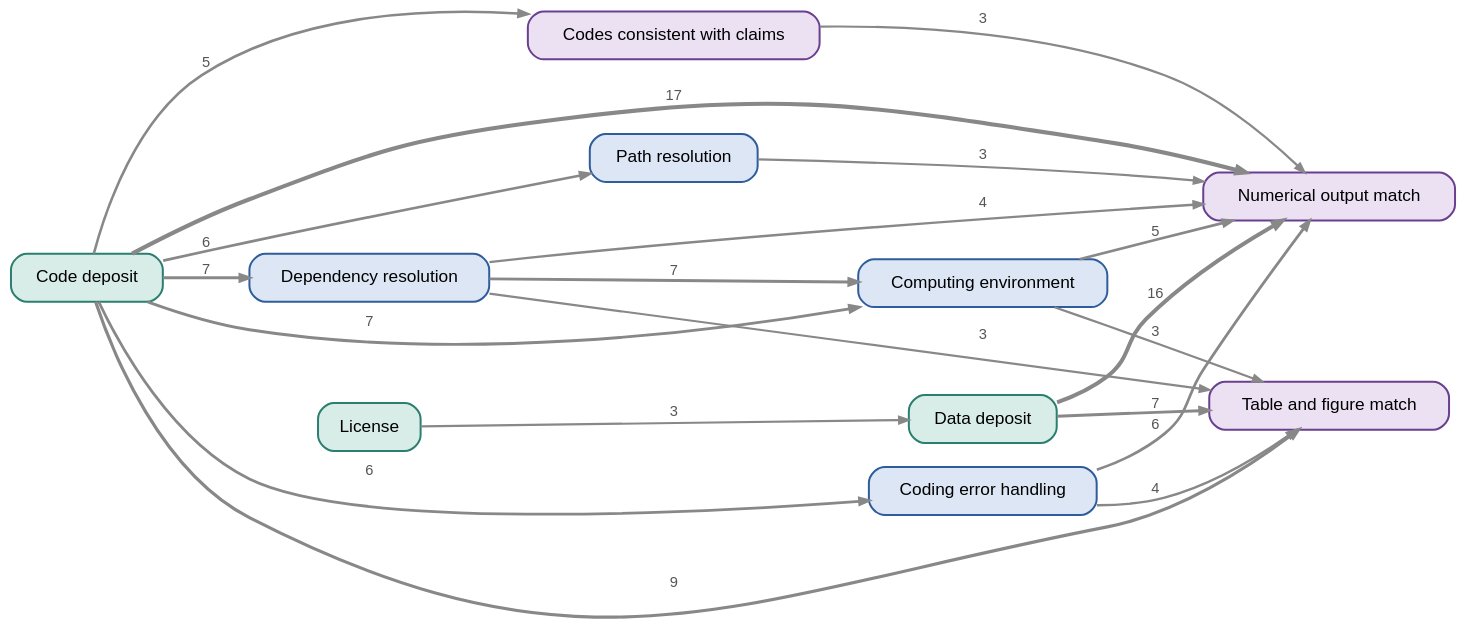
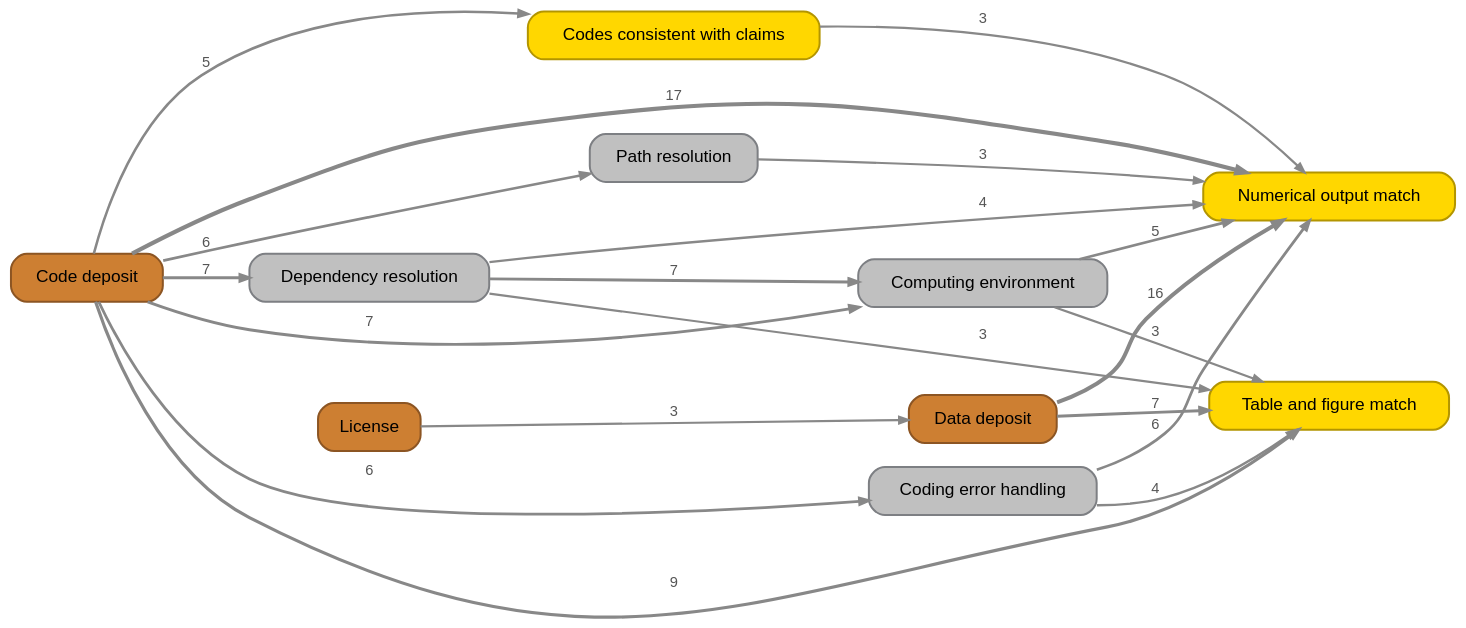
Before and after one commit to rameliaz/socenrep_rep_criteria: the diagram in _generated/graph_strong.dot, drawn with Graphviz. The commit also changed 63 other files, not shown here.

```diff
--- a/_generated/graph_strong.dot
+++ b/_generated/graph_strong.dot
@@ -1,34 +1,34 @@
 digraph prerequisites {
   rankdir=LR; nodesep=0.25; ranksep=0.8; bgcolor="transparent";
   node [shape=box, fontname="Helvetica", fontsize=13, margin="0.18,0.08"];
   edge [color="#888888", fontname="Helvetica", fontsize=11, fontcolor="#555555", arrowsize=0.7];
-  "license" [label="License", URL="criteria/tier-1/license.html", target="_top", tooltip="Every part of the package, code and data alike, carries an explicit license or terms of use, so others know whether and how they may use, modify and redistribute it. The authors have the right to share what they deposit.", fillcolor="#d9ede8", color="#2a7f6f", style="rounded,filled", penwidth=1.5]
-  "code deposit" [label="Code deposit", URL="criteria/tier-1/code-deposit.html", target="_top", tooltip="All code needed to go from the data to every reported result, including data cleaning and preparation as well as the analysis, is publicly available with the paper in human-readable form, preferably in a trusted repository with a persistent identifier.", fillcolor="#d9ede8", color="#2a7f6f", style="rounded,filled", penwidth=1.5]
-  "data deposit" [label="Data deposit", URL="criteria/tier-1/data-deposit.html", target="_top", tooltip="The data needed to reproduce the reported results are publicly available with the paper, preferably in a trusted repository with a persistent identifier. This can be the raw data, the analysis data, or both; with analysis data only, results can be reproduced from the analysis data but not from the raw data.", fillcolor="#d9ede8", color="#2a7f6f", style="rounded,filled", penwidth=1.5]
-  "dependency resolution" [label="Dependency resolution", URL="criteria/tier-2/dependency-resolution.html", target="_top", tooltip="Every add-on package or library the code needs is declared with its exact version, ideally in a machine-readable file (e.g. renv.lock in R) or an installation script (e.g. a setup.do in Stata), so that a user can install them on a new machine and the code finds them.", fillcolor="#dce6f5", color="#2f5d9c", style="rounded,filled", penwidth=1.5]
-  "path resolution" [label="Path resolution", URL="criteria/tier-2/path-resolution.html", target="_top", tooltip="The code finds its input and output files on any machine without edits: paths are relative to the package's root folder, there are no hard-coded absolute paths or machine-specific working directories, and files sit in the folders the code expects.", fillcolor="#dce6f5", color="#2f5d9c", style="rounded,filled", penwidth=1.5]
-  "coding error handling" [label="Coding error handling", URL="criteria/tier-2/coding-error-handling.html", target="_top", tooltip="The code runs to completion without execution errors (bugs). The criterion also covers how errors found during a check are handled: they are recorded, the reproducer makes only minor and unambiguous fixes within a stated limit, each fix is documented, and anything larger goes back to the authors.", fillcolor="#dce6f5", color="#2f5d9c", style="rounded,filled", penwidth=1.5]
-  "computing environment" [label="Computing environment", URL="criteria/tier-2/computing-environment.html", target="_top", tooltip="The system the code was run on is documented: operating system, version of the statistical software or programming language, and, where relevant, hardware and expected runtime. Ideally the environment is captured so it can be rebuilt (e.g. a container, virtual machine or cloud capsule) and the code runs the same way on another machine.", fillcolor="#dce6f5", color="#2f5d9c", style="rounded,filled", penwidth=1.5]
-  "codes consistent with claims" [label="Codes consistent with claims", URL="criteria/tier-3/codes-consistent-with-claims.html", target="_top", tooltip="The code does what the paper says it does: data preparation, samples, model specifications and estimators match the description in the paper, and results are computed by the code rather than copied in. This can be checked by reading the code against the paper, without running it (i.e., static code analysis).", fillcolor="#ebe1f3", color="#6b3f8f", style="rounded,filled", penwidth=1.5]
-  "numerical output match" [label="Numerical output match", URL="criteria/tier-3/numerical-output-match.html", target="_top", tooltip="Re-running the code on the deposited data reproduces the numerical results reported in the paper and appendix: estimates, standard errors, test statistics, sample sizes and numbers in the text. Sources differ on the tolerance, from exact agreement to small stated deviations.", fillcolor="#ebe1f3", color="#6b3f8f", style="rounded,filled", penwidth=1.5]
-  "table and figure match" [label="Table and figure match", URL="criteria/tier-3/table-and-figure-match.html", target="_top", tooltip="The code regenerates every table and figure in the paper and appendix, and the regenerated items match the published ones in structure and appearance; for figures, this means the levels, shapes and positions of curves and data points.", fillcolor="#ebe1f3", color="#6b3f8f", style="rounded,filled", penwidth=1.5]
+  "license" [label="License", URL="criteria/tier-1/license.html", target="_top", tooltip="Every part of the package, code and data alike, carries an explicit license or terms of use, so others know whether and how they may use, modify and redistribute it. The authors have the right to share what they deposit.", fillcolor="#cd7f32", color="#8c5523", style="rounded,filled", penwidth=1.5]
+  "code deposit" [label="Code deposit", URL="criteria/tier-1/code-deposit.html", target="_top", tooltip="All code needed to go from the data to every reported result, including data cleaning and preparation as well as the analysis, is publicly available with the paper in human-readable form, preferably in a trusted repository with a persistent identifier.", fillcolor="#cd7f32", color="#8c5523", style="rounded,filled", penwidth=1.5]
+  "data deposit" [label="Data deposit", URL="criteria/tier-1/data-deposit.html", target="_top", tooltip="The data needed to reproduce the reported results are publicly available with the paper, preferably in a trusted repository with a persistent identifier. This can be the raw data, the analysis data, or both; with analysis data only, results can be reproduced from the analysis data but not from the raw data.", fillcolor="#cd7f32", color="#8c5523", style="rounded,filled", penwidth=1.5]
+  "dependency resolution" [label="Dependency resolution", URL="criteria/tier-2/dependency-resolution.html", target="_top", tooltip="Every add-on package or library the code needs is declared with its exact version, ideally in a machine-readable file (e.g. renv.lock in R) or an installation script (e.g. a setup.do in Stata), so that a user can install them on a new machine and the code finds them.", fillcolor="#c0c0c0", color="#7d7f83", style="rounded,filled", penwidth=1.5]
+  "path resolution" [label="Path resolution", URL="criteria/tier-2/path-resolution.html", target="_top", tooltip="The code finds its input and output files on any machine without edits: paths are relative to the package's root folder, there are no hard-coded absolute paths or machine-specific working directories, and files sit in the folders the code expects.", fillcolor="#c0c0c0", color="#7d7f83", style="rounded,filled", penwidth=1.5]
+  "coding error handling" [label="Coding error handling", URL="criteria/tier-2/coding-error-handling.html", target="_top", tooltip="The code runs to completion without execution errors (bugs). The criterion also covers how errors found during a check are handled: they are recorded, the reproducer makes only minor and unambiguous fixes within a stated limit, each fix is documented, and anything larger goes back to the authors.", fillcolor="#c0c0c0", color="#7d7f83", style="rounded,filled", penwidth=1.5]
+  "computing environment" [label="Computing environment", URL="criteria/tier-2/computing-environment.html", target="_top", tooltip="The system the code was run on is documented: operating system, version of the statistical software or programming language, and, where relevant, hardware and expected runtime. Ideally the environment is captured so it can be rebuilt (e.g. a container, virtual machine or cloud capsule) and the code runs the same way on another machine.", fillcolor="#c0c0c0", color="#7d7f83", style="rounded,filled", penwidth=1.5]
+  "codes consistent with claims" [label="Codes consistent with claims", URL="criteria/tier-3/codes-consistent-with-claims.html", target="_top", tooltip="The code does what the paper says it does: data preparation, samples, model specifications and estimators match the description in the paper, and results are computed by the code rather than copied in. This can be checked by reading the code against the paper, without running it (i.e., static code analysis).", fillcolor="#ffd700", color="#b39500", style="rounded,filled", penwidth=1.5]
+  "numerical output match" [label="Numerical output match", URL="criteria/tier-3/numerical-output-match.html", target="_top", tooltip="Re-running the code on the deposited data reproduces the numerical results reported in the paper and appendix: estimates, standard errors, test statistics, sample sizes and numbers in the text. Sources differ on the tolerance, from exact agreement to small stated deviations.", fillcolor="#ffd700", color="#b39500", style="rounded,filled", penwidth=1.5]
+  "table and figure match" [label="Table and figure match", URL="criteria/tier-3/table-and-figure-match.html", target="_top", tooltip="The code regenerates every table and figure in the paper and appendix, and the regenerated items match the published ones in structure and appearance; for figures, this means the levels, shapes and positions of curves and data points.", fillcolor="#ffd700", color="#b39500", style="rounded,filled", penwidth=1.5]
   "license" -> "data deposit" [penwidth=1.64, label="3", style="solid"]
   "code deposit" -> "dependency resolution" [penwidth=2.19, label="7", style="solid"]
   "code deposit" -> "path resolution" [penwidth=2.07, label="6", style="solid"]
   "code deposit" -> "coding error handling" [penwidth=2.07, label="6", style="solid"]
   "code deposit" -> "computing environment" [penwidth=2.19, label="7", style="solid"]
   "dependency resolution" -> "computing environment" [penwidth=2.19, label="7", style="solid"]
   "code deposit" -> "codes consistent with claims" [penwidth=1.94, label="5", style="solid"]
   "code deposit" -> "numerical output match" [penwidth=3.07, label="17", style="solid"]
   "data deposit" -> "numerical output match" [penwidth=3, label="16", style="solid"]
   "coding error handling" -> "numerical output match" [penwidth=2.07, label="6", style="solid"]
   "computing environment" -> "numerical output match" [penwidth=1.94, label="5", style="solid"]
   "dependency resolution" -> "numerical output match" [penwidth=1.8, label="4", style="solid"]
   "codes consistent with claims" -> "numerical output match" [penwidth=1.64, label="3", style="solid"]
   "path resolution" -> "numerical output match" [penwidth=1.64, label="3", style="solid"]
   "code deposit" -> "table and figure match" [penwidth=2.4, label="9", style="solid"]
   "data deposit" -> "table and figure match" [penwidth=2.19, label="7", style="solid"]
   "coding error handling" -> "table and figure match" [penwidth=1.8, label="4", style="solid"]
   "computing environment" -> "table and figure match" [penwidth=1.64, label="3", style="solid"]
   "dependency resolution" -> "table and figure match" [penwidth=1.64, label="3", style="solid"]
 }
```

--------------------------------------------------

(YOUR TASK) Go through the listing and copy each line that includes the string "fontname".

(COMPLETED TASK)
   node [shape=box, fontname="Helvetica", fontsize=13, margin="0.18,0.08"];
   edge [color="#888888", fontname="Helvetica", fontsize=11, fontcolor="#555555", arrowsize=0.7];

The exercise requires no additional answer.